There is no question that Rodger William Kelly deserves his Jumbo Award, the Ethics Alarms honor periodically bestowed on “an ethical miscreant who continues to try to brass his or her way out of an obvious act of ethical misconduct when caught red-handed and there is no hope of ducking the consequences.” But there is a legitimate issue over whether his explanation to the St. George, Utah police regarding why he had sexual intercourse with his unconscious, 29-year-old female neighbor becomes the new champion as the most ridiculous excuse ever.
To refresh you memory, the current champ is Michael West, the Wisconsin wife-beater who swore to police that his bruised and bloody wife had been attacked by a ghost. He dethroned long-time champ Lindsay Lohan, who began her long, sad descent by explaining to police, when she was still a movie star and caught with cocaine on her person after a vehicle arrest, that she was wearing someone else’s pants.
I think West’s short reign is over, however. Kelly told officers that he found the woman passed out in front of her apartment and, concerned for her welfare, he brought her inside his own apartment. There he changed her clothes and put her on his bed, and tried to “warm her” by laying down next to her, hugging her, and then, as a desperate measure since nothing seemed to be working, inserting his heat-emitting penis into her to try to “raise her temperature.” Later he tried more conventional CPR. He’s not a rapist. He’s a hero! Continue reading
Supreme Court Justice Lewis Powell
The New York Times, anticipating next year’s Supreme Court consideration of the gay marriage problem, tells a fascinating story about the late Justice Lewis Powell, who was the swing vote in the 1986 case of Bowers v. Hardwick, which was overturned in 2003, upholding a Georgia law outlawing sodomy.
During the consideration of the case, Powell told his colleagues that he had never met a homosexual, though in reality he had more than one gay law clerk during his tenure, and according to at least one of the former clerks, knew it. (Powell even quizzed one of them about the mechanics of gay sex.) The reason he told his fellow Justices an untruth, the theory goes, is that he knew there was a stigma in the legal profession and in Washington connected to being gay, and he wanted to protect his law clerks.

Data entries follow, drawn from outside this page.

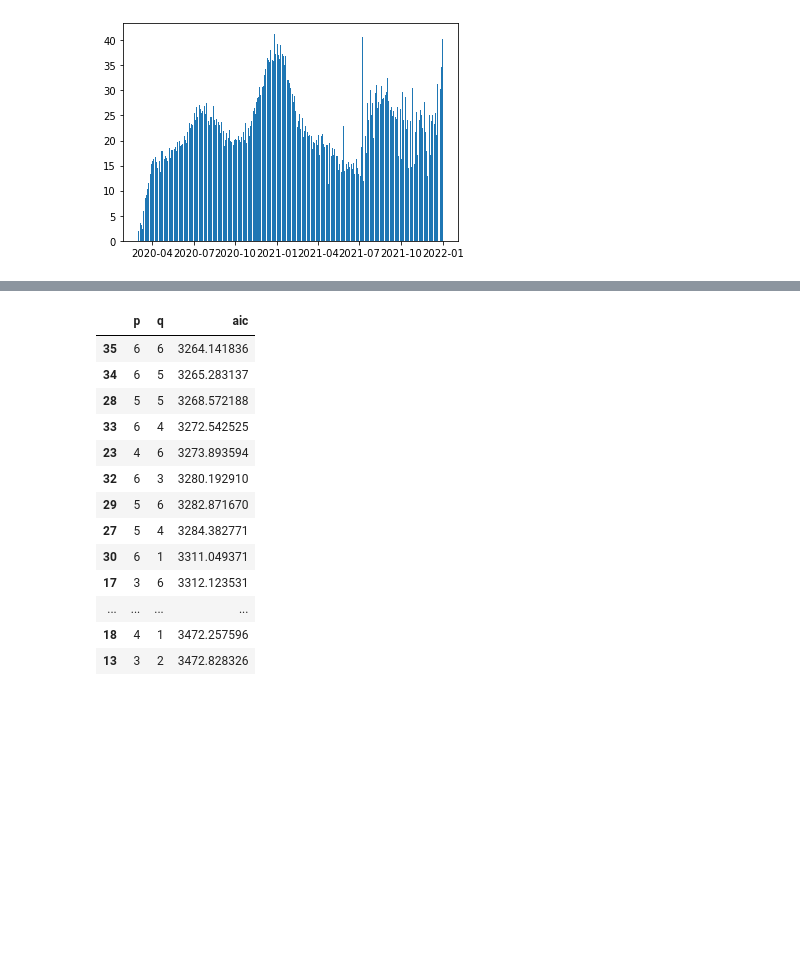
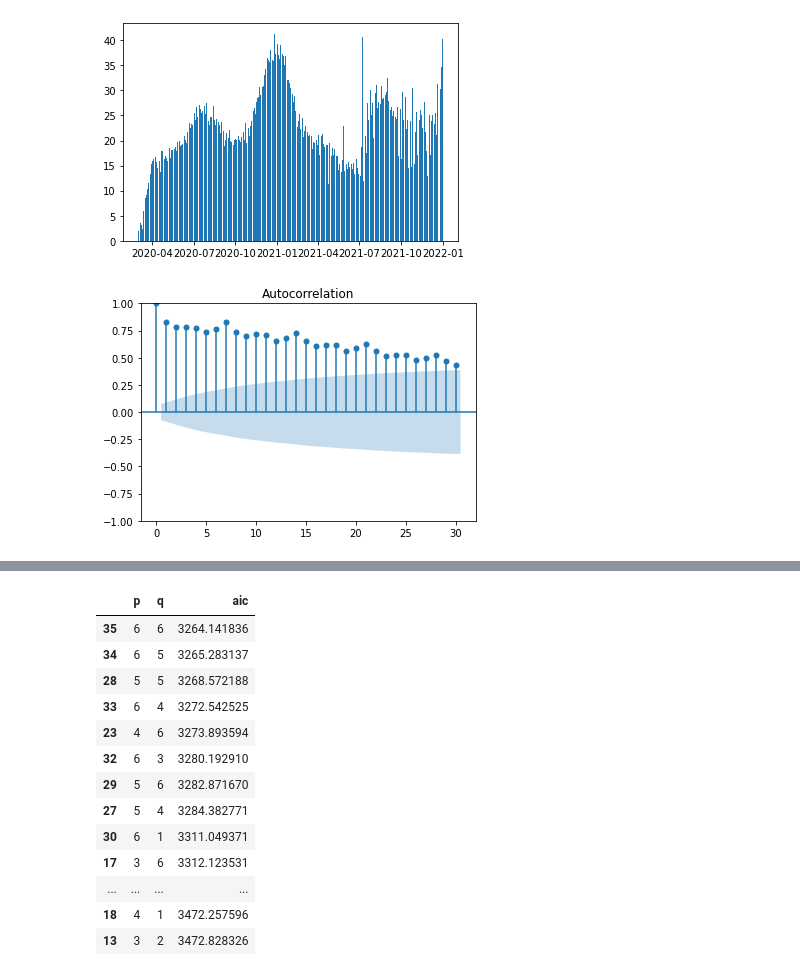
Before and after one commit to danielhe-nu/STAT390-Snowman, a Jupyter notebook: Daniel Final/Cali_ARIMA.ipynb, the cells around one changed output, grey strips where cells are left out. Drawn from its saved outputs; the diff is of its cells as text; code cells hidden in the pictures; blank space fills up the shorter version.

```diff
--- a/Daniel Final/Cali_ARIMA.ipynb
+++ b/Daniel Final/Cali_ARIMA.ipynb
@@ -201,3 +201,7 @@ plt.bar(covid_train_boxcox.index, covid_train_boxcox['PEOPLE_POSITIVE_NEW_CASES_
 # %% [output]
 <BarContainer object of 671 artists>
 [figure]
+# %%
+plot_acf(covid_train_boxcox['PEOPLE_POSITIVE_NEW_CASES_COUNT_new'], lags=30);
+# %% [output]
+[figure, added]
```
Also changed, not shown: parts of 9 cells of this notebook, 5 other files.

Yet Powell, after flip-flopping on Bowers, finally came down on the side of a state’s right to make homosexual sex a crime. Continue reading
My current ethics observations on the unfolding NSA story:
- I do not have enough facts to conclude that what NSA whistleblower Edward Snowden did was truly heroic, but if one is going to be a whistleblower, Snowden did it the ethical way. Snowden decided not to hide his identity, and accepted responsibility for his actions. If his motives are as he has represented them-–“I understand that I will be made to suffer for my actions,” but “I will be satisfied if the federation of secret law, unequal pardon and irresistible executive powers that rule the world that I love are revealed even for an instant,” he wrote in a note accompanying his first set of leaked documents—-then he acted courageously and selflessly. Whether or not he also acted responsibly depends on whether he correctly weighed the possible harm of his leak against its benefits. Since its benefits include exposing what may well be ruled to be an unconstitutional and overly broad violation of citizens’ rights, I’m not certain any harm would sufficiently outweigh them in ethical balancing.
- If it is true, as he says, that Snowden himself had the power to examine private communications of citizens who were not suspected of any crime, then the representations of Sen. Feinstein, the President and others that the NSA program was reasonable and not an abuse of power is not only untrue, but a lie. Snowden is a high school dropout, a consultant, about whose judgment, reliability and trustworthiness the NSA knew next to nothing, and what they thought they knew was obviously wrong, since he betrayed the agency. If such massive power to invade private communications and thoughts is casually placed in the hands of such an individual by a security agency, what other faceless future power-abusers have been similarly armed? Continue reading